Most have us, at some point in our daily lives or travels, have come across a shop serving its customers through bulletproof glass. Maybe it was a gas station or a convenience store, but the assumption is always pretty similar -- this must be a rough neighborhood, and this place probably has a good reason for having the glass up.

But Philadelphia is trying to bring the bulletproof glass down, at least in some of its establishments. And to understand why, it might be useful to explain how Philly's "beer delis" are a little different than your average corner store.

We might remember 2014 as the Year of the Data Breach. But 2017 saw what has the potential to be the most catastrophic hack in history. And 2018 might be the year when Congress cracks down on companies concealing data breaches.

Last week, three senators introduced new legislation that would require companies to report data breaches within 30 days, and even provide prison time for executives who knowingly conceal a data breach.

It's been a boilerplate part of every employment application for decades: "Have you been convicted of a crime?" For employers, it may have been an easy way to cull the list of job applicants, or an attempt to weed out any unsavory characters.

But there are movements afoot to remove the question from job applications, or, if not, to incentivize businesses to hire felons and ex-convicts. While small businesses may still be wary of hiring someone with a criminal record, there might be a few good reasons to do so. So here are a few legal angles to consider if you're thinking about hiring felons, from our archives:

The State of California filed a lawsuit last week claiming a janitorial company, responsible for cleaning retail stores like Ross, JoAnn's Fabrics, Burlington Coat Factory, and Toys R Us, violated state wage and tax laws.

One Source Facility Solution is accused of failing to pay workers the minimum wage, underreporting payroll taxes, and providing false payroll information to its workers' compensation insurance carrier. The lawsuit alleges One Source janitors "have not received and do not receive the state-mandated minimum wage for all of the hours they work."

Perhaps it's the holiday spirit; maybe it's the political state of the world; or it could be that you are just a generous and considerate entrepreneur. Whatever the reason, small business owners are looking for more ways to be charitable and give back to their local communities. And there's evidence that giving locally as a small business can mean getting a lot back in return.

So if you want to make sure your small business does good at the same time it does well, here are three ideas.

Alternatives to Holiday Bonuses

The holiday bonus: a not-so-subtle stocking stuffer to show your staff you appreciate all of their contributions to the company over the past year. And while a few extra bucks on their paycheck can make for some happy employees, the battle over how much the bonus should be and on what it should be based can put a damper on the holiday spirit. Plus, cash can be boring.

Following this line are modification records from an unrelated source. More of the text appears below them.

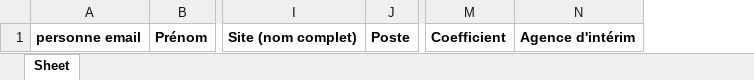
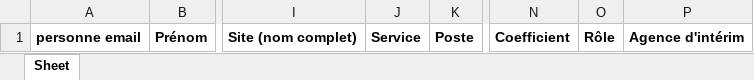
Before and after one commit to ISB-France/ISBRH, an Excel workbook: doc/template_utilisateurs_kostango.xlsx, sheet Sheet, drawn as a sheet; only a part is shown, gaps mark what is left out; values as stored, in another font and other column widths than the file's, no borders; the diff names each change by its address in the sheet, - before the commit and + after, or states it on an @@ line.

Commit message:
feat(users): ajoute Service et Rôle applicatif à l'import Kostango
- lit les colonnes "Service" (get_or_create) et "Rôle" (validé contre les
  rôles applicatifs existants, employee par défaut) dans import_kostango
- synchronise service et role sur les utilisateurs déjà existants lors d'une
  ré-importation (comme les autres champs)
- ajoute les colonnes correspondantes au template xlsx

```diff
--- a/doc/template_utilisateurs_kostango.xlsx (sheet Sheet)
+++ b/doc/template_utilisateurs_kostango.xlsx (sheet Sheet)
+column J, row 1: Service
+column O, row 1: Rôle
```
Also changed, not shown: 1 other file.
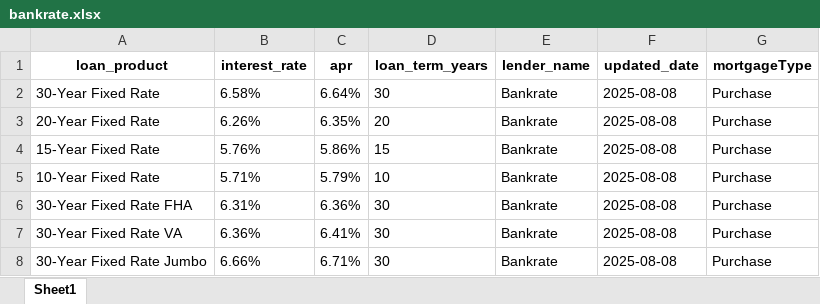
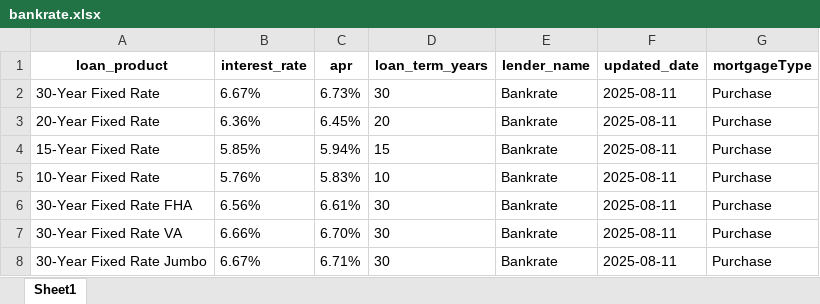
Before and after one commit to 129sagarpatil/loanrates, an Excel workbook: output/bankrate.xlsx, sheet Sheet1, drawn as a sheet; values as stored, in another font and other column widths than the file's, no borders; the diff names each change by its address in the sheet, - before the commit and + after, or states it on an @@ line.

```diff
--- a/output/bankrate.xlsx (sheet Sheet1)
+++ b/output/bankrate.xlsx (sheet Sheet1)
-B2 (interest_rate): 6.58%
+B2 (interest_rate): 6.67%
-C2 (apr): 6.64%
+C2 (apr): 6.73%
-F2:F8 (updated_date): 2025-08-08
+F2:F8 (updated_date): 2025-08-11
-B3 (interest_rate): 6.26%
+B3 (interest_rate): 6.36%
-C3 (apr): 6.35%
+C3 (apr): 6.45%
-B4 (interest_rate): 5.76%
+B4 (interest_rate): 5.85%
-C4 (apr): 5.86%
+C4 (apr): 5.94%
-B5 (interest_rate): 5.71%
+B5 (interest_rate): 5.76%
-C5 (apr): 5.79%
+C5 (apr): 5.83%
-B6 (interest_rate): 6.31%
+B6 (interest_rate): 6.56%
-C6 (apr): 6.36%
+C6 (apr): 6.61%
-B7 (interest_rate): 6.36%
+B7 (interest_rate): 6.66%
-C7 (apr): 6.41%
+C7 (apr): 6.70%
-B8 (interest_rate): 6.66%
+B8 (interest_rate): 6.67%
```
Also changed, not shown: 4 other files.
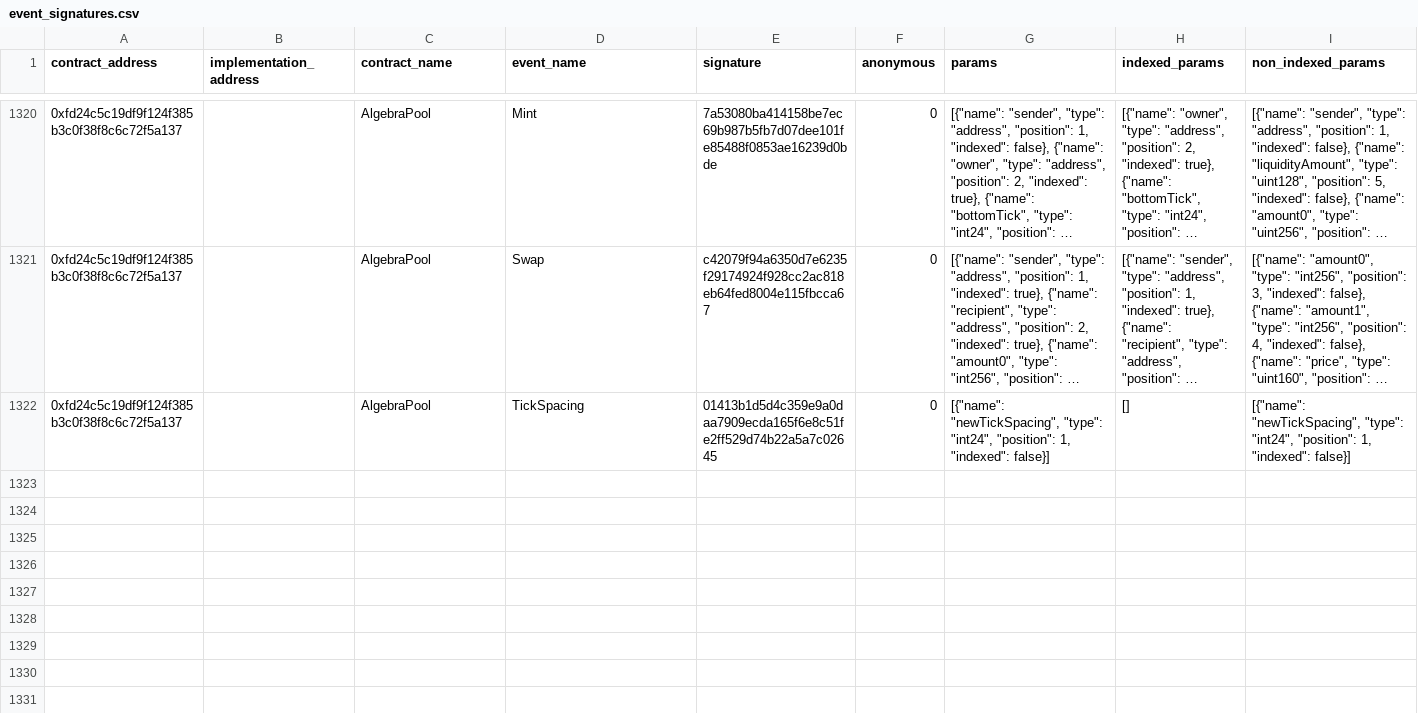
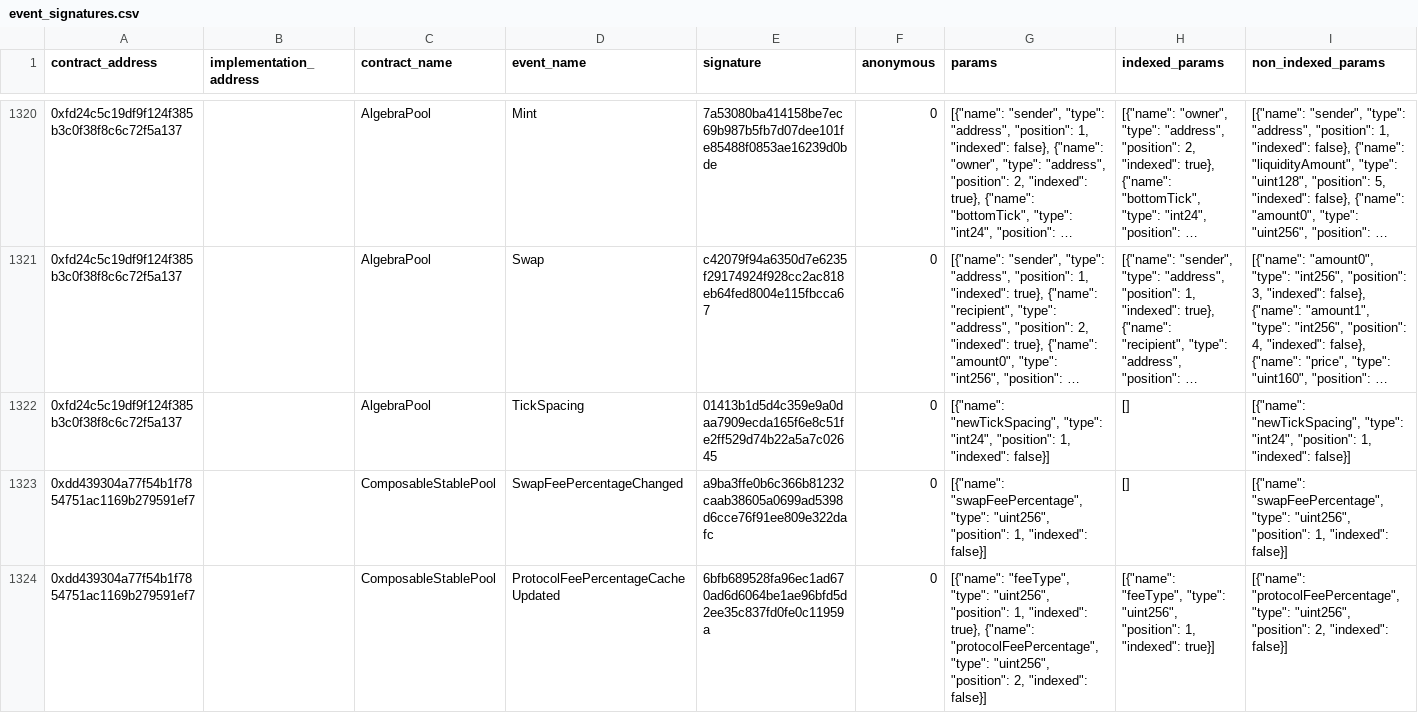
Before and after one commit to gnosischain/dbt-cerebro, a CSV file: seeds/event_signatures.csv, drawn as a sheet; only a part is shown, gaps mark what is left out; long unchanged cells end in ….

```diff
--- a/seeds/event_signatures.csv
+++ b/seeds/event_signatures.csv
@@ -1322 +1322,3 @@ contract_address,implementation_address,contract_name,event_name,signature,anony
 0xfd24c5c19df9f124f385b3c0f38f8c6c72f5a137,,AlgebraPool,TickSpacing,01413b1d5d4c359e9a0daa7909ecda165f6e8c51fe2ff529d74b22a5a7c02645,0,"[{""name"": ""newTickSpacing"", ""type"": ""int24"", ""position"": 1, ""indexed"": false}]",[],"[{""name"": ""newTickSpacing"", ""type"": ""int24"", ""position"": 1, ""indexed"": false}]"
+0xdd439304a77f54b1f7854751ac1169b279591ef7,,ComposableStablePool,SwapFeePercentageChanged,a9ba3ffe0b6c366b81232caab38605a0699ad5398d6cce76f91ee809e322dafc,0,"[{""name"": ""swapFeePercentage"", ""type"": ""uint256"", ""position"": 1, ""indexed"": false}]","[]","[{""name"": ""swapFeePercentage"", ""type"": ""uint256"", ""position"": 1, ""indexed"": false}]"
+0xdd439304a77f54b1f7854751ac1169b279591ef7,,ComposableStablePool,ProtocolFeePercentageCacheUpdated,6bfb689528fa96ec1ad670ad6d6064be1ae96bfd5d2ee35c837fd0fe0c11959a,0,"[{""name"": ""feeType"", ""type"": ""uint256"", ""position"": 1, ""indexed"": true}, {""name"": ""protocolFeePercentage"", ""type"": ""uint256"", ""position"": 2, ""indexed"": false}]","[{""name"": ""feeType"", ""type"": ""uint256"", ""position"": 1, ""indexed"": true}]","[{""name"": ""protocolFeePercentage"", ""type"": ""uint256"", ""position"": 2, ""indexed"": false}]"
```
Also changed, not shown: 7 other files.
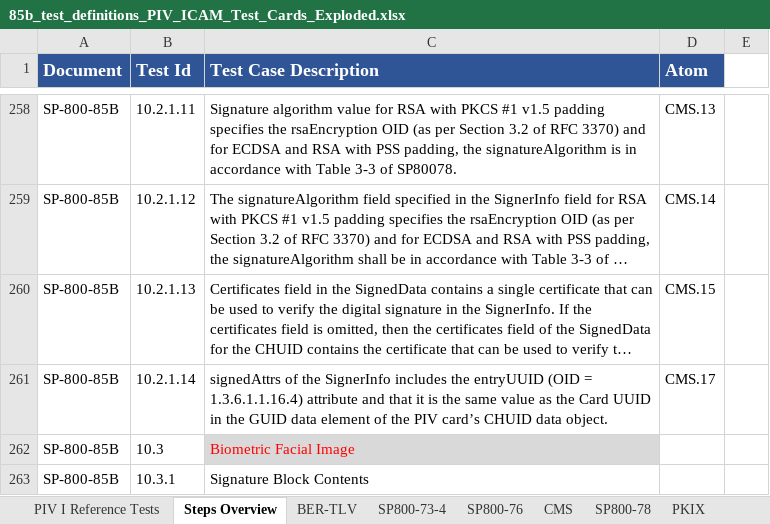
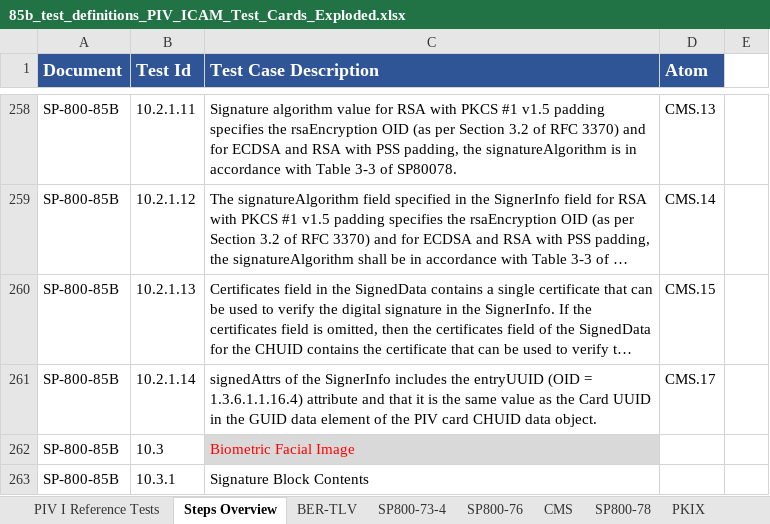
Before and after one commit to GSA/piv-conformance, an Excel workbook: docs/coverage-testing/85b_test_definitions_PIV_ICAM_Test_Cards_Exploded.xlsx, sheet Steps Overview, drawn as a sheet; only a part is shown, gaps mark what is left out; long unchanged cells end in …; values as stored, in another font and other column widths than the file's, no borders; the diff names each change by its address in the sheet, - before the commit and + after, or states it on an @@ line.

Commit message:
Removed apostrophe

```diff
--- a/docs/coverage-testing/85b_test_definitions_PIV_ICAM_Test_Cards_Exploded.xlsx (sheet Steps Overview)
+++ b/docs/coverage-testing/85b_test_definitions_PIV_ICAM_Test_Cards_Exploded.xlsx (sheet Steps Overview)
-C261 (Test Case Description): …the PIV card’s CHUID data…
+C261 (Test Case Description): …the PIV card CHUID data…
```
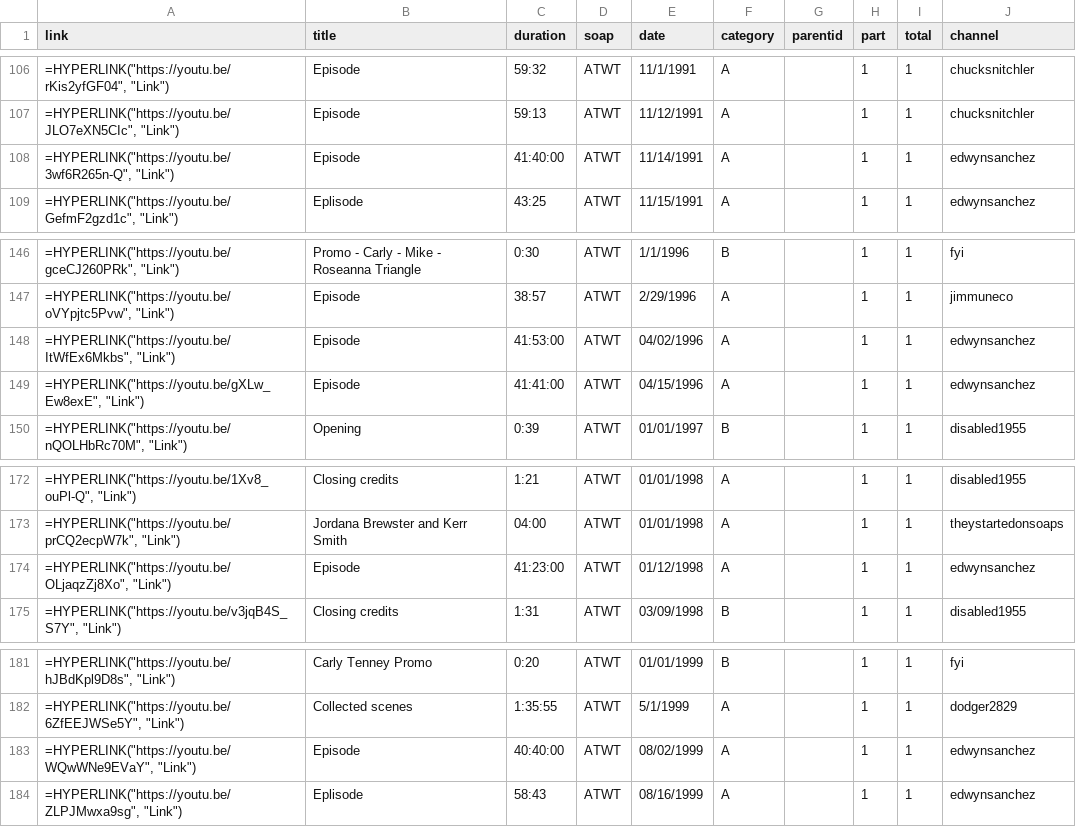
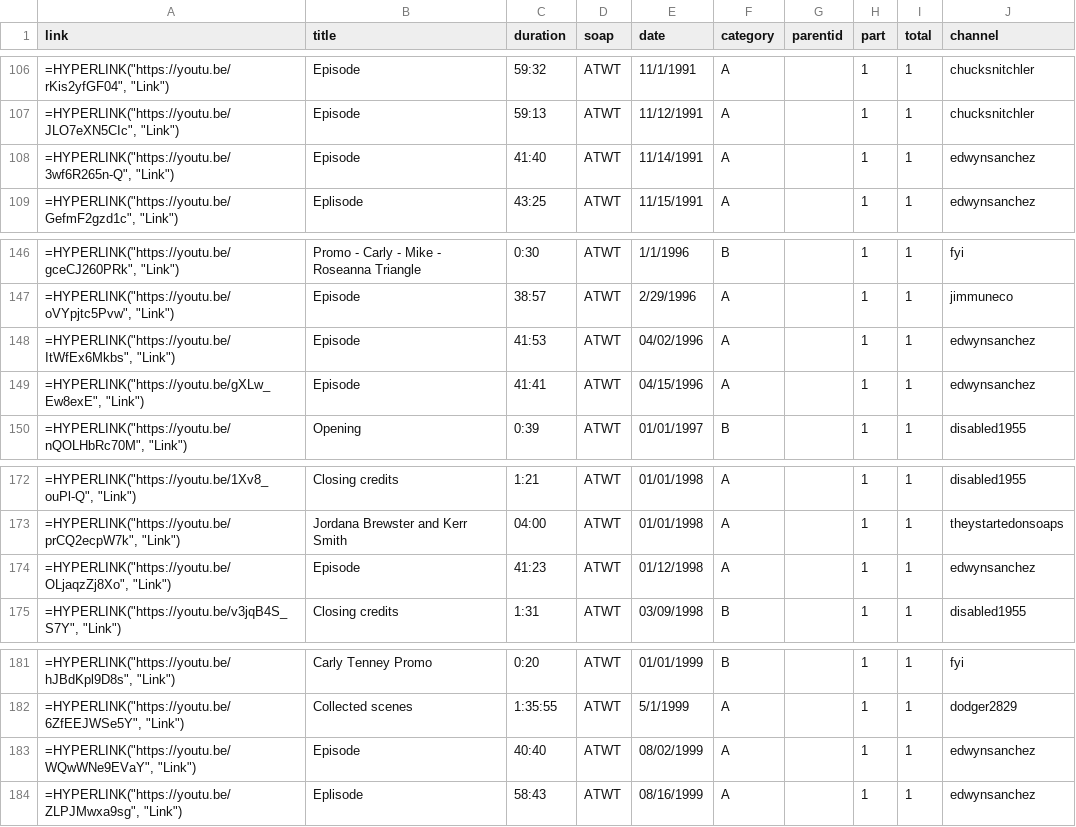
Before and after one commit to HamiltonBernique/SoapJack, a CSV file: ATWT/atwt-1990-to-1999.csv, drawn as a sheet; only a part is shown, gaps mark what is left out.

```diff
--- a/ATWT/atwt-1990-to-1999.csv
+++ b/ATWT/atwt-1990-to-1999.csv
@@ -107,3 +107,3 @@ link,title,duration,soap,date,category,parentid,part,total,channel
 "=HYPERLINK(""https://youtu.be/JLO7eXN5CIc"", ""Link"")",Episode,59:13,ATWT,11/12/1991,A,,1,1,chucksnitchler
-"=HYPERLINK(""https://youtu.be/3wf6R265n-Q"", ""Link"")",Episode,41:40:00,ATWT,11/14/1991,A,,1,1,edwynsanchez
+"=HYPERLINK(""https://youtu.be/3wf6R265n-Q"", ""Link"")",Episode,41:40,ATWT,11/14/1991,A,,1,1,edwynsanchez
 "=HYPERLINK(""https://youtu.be/GefmF2gzd1c"", ""Link"")",Eplisode,43:25,ATWT,11/15/1991,A,,1,1,edwynsanchez
@@ -147,4 +147,4 @@ link,title,duration,soap,date,category,parentid,part,total,channel
 "=HYPERLINK(""https://youtu.be/oVYpjtc5Pvw"", ""Link"")",Episode,38:57,ATWT,2/29/1996,A,,1,1,jimmuneco
-"=HYPERLINK(""https://youtu.be/ItWfEx6Mkbs"", ""Link"")",Episode,41:53:00,ATWT,04/02/1996,A,,1,1,edwynsanchez
-"=HYPERLINK(""https://youtu.be/gXLw_Ew8exE"", ""Link"")",Episode,41:41:00,ATWT,04/15/1996,A,,1,1,edwynsanchez
+"=HYPERLINK(""https://youtu.be/ItWfEx6Mkbs"", ""Link"")",Episode,41:53,ATWT,04/02/1996,A,,1,1,edwynsanchez
+"=HYPERLINK(""https://youtu.be/gXLw_Ew8exE"", ""Link"")",Episode,41:41,ATWT,04/15/1996,A,,1,1,edwynsanchez
 "=HYPERLINK(""https://youtu.be/nQOLHbRc70M"", ""Link"")",Opening,0:39,ATWT,01/01/1997,B,,1,1,disabled1955
@@ -173,3 +173,3 @@ link,title,duration,soap,date,category,parentid,part,total,channel
 "=HYPERLINK(""https://youtu.be/prCQ2ecpW7k"", ""Link"")",Jordana Brewster and Kerr Smith,04:00,ATWT,01/01/1998,A,,1,1,theystartedonsoaps
-"=HYPERLINK(""https://youtu.be/OLjaqzZj8Xo"", ""Link"")",Episode,41:23:00,ATWT,01/12/1998,A,,1,1,edwynsanchez
+"=HYPERLINK(""https://youtu.be/OLjaqzZj8Xo"", ""Link"")",Episode,41:23,ATWT,01/12/1998,A,,1,1,edwynsanchez
 "=HYPERLINK(""https://youtu.be/v3jqB4S_S7Y"", ""Link"")",Closing credits,1:31,ATWT,03/09/1998,B,,1,1,disabled1955
@@ -182,3 +182,3 @@ link,title,duration,soap,date,category,parentid,part,total,channel
 "=HYPERLINK(""https://youtu.be/6ZfEEJWSe5Y"", ""Link"")",Collected scenes,1:35:55,ATWT,5/1/1999,A,,1,1,dodger2829
-"=HYPERLINK(""https://youtu.be/WQwWNe9EVaY"", ""Link"")",Episode,40:40:00,ATWT,08/02/1999,A,,1,1,edwynsanchez
+"=HYPERLINK(""https://youtu.be/WQwWNe9EVaY"", ""Link"")",Episode,40:40,ATWT,08/02/1999,A,,1,1,edwynsanchez
 "=HYPERLINK(""https://youtu.be/ZLPJMwxa9sg"", ""Link"")",Eplisode,58:43,ATWT,08/16/1999,A,,1,1,edwynsanchez
```
Also changed, not shown: ATWT/atwt-1979-and-earlier.csv, ATWT/atwt-1980-to-1989.csv, 5 other files.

So how do you avoid the ubiquity and difficulty of the standard holiday bonus? Here are three alternative gifts you and your employees may find more appealing:

Did you know that Instacart shoppers went on strike on November 19 and 20? Probably not, that is, unless you read the news about it. Despite the negative press the company has gotten over the low wages that their independent contractor shoppers earn, an Insta-Shopper strike came and went without so much as a noticeable service disruption.

This is likely due to the fact that the $3.4 billion company has some pretty deep pools of contractors. It boasts hundreds of thousands of shoppers across the country. This means that for a strike to truly be effective, it would require some serious labor organization work, as well as the agreement of at least tens of thousands of the most active contractors.

For smaller startups, being that "strike-proof" may be a pipe dream, but if you rely on a large group of independent contractors, you can learn a lesson or two from Instacart.